    • Tomorrow - I try not to give myself more than 2-3 jobs to do in order to ensure I have time to do them.
    • Today - Again, I list no more than 2-3 jobs. When I am working in genealogy, I am focusing on quality of work, not quantity of items done that day. 
    • Done - For completed tasks.

4) Fill in the lists with cards
  • Now that you have created lists, start adding your cards (tasks to be completed).
  • In order for this work, you don't want to carry anything over to the next day. Keep all tasks short and sweet. 
    • For example, I am checking and re-writing citations if needed, so my goal is to only do small batches of 10 each time I work on them. I have over 4,000 citations, so just saying "Re-do citations" can be too daunting and take much more than one day.
  • I use the "Someday" list as a catch-all.
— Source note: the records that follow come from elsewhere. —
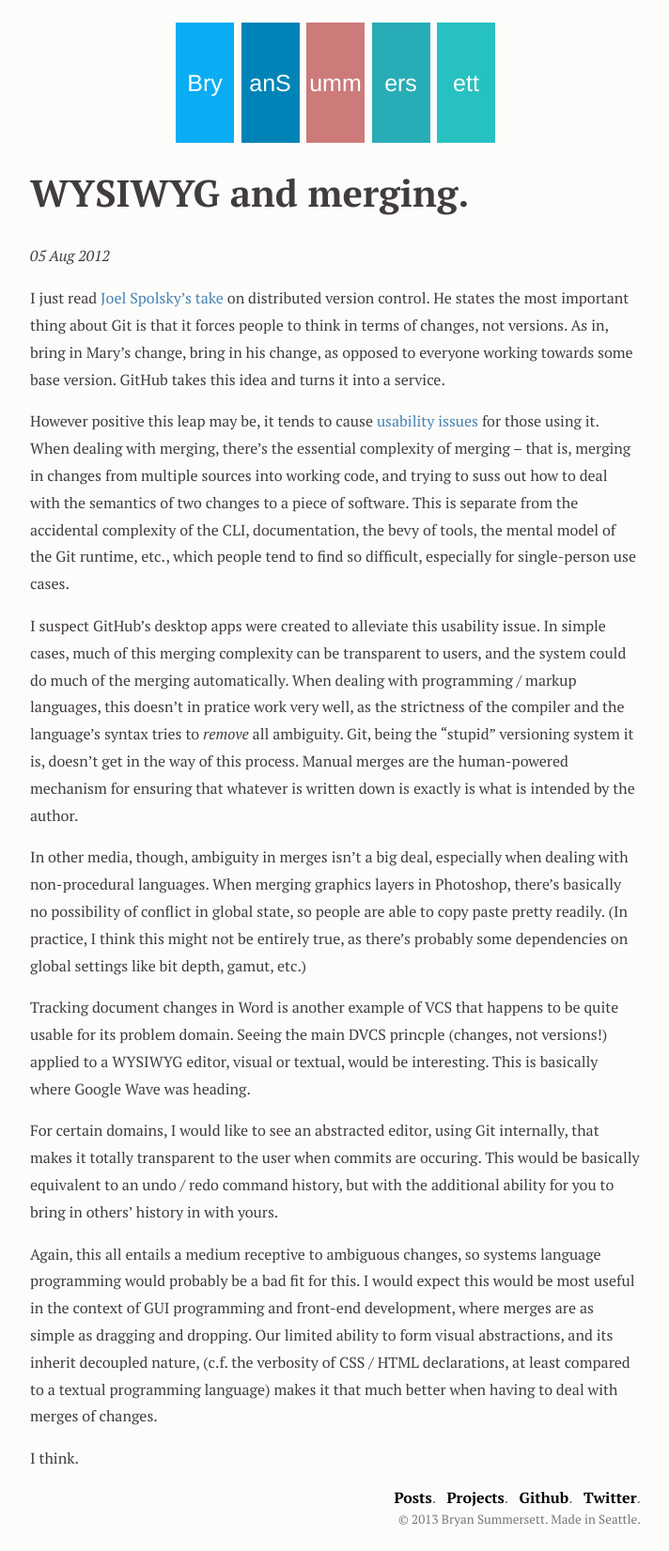
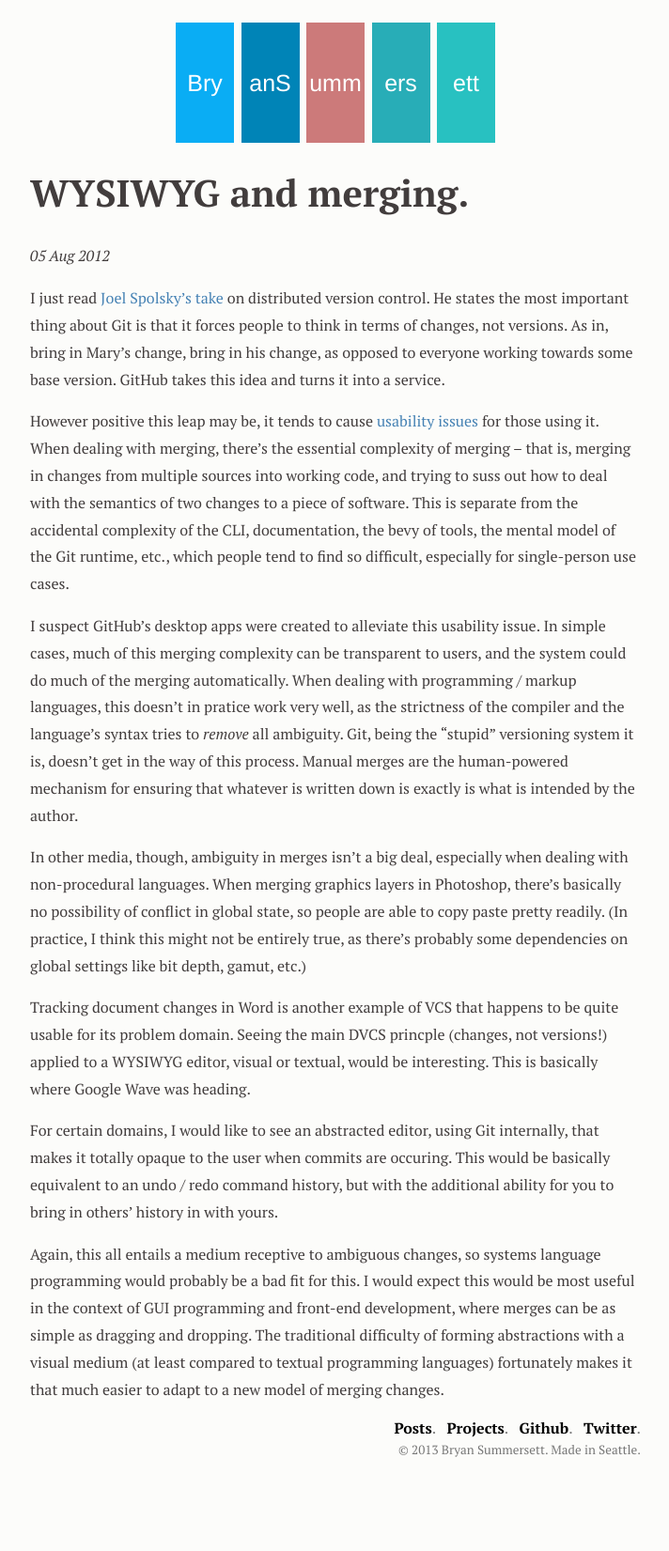
Before and after one commit to bryansum/bsumm.net, a Jekyll site: the page built from _posts/2012-08-05-wysiwyg-dvcs.markdown, in a window 1280 px wide. Shown: the whole page at 94% size, without its empty margins (283-995 px from the left). Built offline with Jekyll 4.4.1, drawn with Linux system fonts in a browser that asks for light colours; nearby versions of some CDN libraries; Markdown is read by kramdown in place of the engine named in the settings; after the commit the page ends 1577 px from its top, so only the background shows below that.

Commit message:
update wording on wsyiwig doc

```diff
--- a/_posts/2012-08-05-wysiwyg-dvcs.markdown
+++ b/_posts/2012-08-05-wysiwyg-dvcs.markdown
@@ -13,8 +13,6 @@ In other media, though, ambiguity in merges isn't a big deal, especially when de
 
 Tracking document changes in Word is another example of VCS that happens to be quite usable for its problem domain. Seeing the main DVCS princple (changes, not versions!) applied to a WYSIWYG editor, visual or textual, would be interesting. This is basically where Google Wave was heading.
 
-For certain domains, I would like to see an abstracted editor, using Git internally, that makes it totally transparent to the user when commits are occuring. This would be basically equivalent to an undo / redo command history, but with the additional ability for you to bring in others' history in with yours.
+For certain domains, I would like to see an abstracted editor, using Git internally, that makes it totally opaque to the user when commits are occuring. This would be basically equivalent to an undo / redo command history, but with the additional ability for you to bring in others' history in with yours.
 
-Again, this all entails a medium receptive to ambiguous changes, so systems language programming would probably be a bad fit for this. I would expect this would be most useful in the context of GUI programming and front-end development, where merges are as simple as dragging and dropping. Our limited ability to form visual abstractions, and its inherit decoupled nature, (c.f. the verbosity of CSS / HTML declarations, at least compared to a textual programming language) makes it that much better when having to deal with merges of changes.
-
-I think.
+Again, this all entails a medium receptive to ambiguous changes, so systems language programming would probably be a bad fit for this. I would expect this would be most useful in the context of GUI programming and front-end development, where merges can be as simple as dragging and dropping. The traditional difficulty of forming abstractions with a visual medium (at least compared to textual programming languages) fortunately makes it that much easier to adapt to a new model of merging changes.
```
Whenever I think of a task that needs to be done, I place it here and move it to the today or tomorrow list when I am ready to work on it. You may name your lists differently, but find a way that works for you.
  • The Done list -That's my favorite one! You simply DRAG AND DROP the completed item over to the done board! What could be easier? :-)

Okay, now you have your boards set up, your lists created, and you have some cards put in your lists. 

Now let me show you some other cool things Trello can do!

Here are a couple of things I have found to be invaluable to me:

Color-Coding Labels
 Trello offers color-coded labels to help you organize. You may edit each color and assign it a description. I have only edited and used the green and yellow for the moment. You can change what the colors mean at any time.               

Assigning Due Dates

If you have a task that needs to be done by a certain date, Trello makes it easy to set that up. Just click on the due date button on the right, and a calendar pops up. As you see in this screenshot, you can also add descriptions and attachments. I included the URL for the Google+ Hangout I attend each month.

Check out Trello now to discover even more great features like:

  • Adding members to work on group projects
  • Keyboard shortcuts
  • Adding a calendar
Sign up today and give it a try! This could be tool that gets you organized and ready to tackle those to-do tasks today!

Monday, June 20, 2016

NGSQ Study Group

Although I have been doing genealogical research for years, I feel my skill set has not progressed much over the years. I am able to locate many documents, but there are still so many more sources to learn. I also need to learn how to analyze all of the evidence, including negative evidence. I want to learn more about how to use the F.A.N. method to backtrack and discover the parentage of ancestors. These are just a few of the areas I need to work on.

In order to learn more, it will require actively seeking courses and groups that can advance my knowledge and skills. I have been wanting to join the National Genealogical Society for some time and I finally did it. My wonderful husband paid for my membership! I am so excited to have access to all of the genealogical scholarly articles and to learn from them.  

In addition, I was accepted into the NGSQ study group. I have printed out the June article and I am on my third read through. There is so much to learn. With each read through, I am picking up on something I didn't catch or understand the first time around. I am preparing notes and trying to analyze the process. I can't wait until tomorrow evening when I sit in on the first study group Google+ hangout. 

I will also be enrolling in the American Genealogical Studies in the next couple of weeks. This is through NGS and it is a series of self-graded courses providing instruction, examples, web links, quizzes, written graded assignments, and more. I've got to keep busy this summer and I welcome the challenge!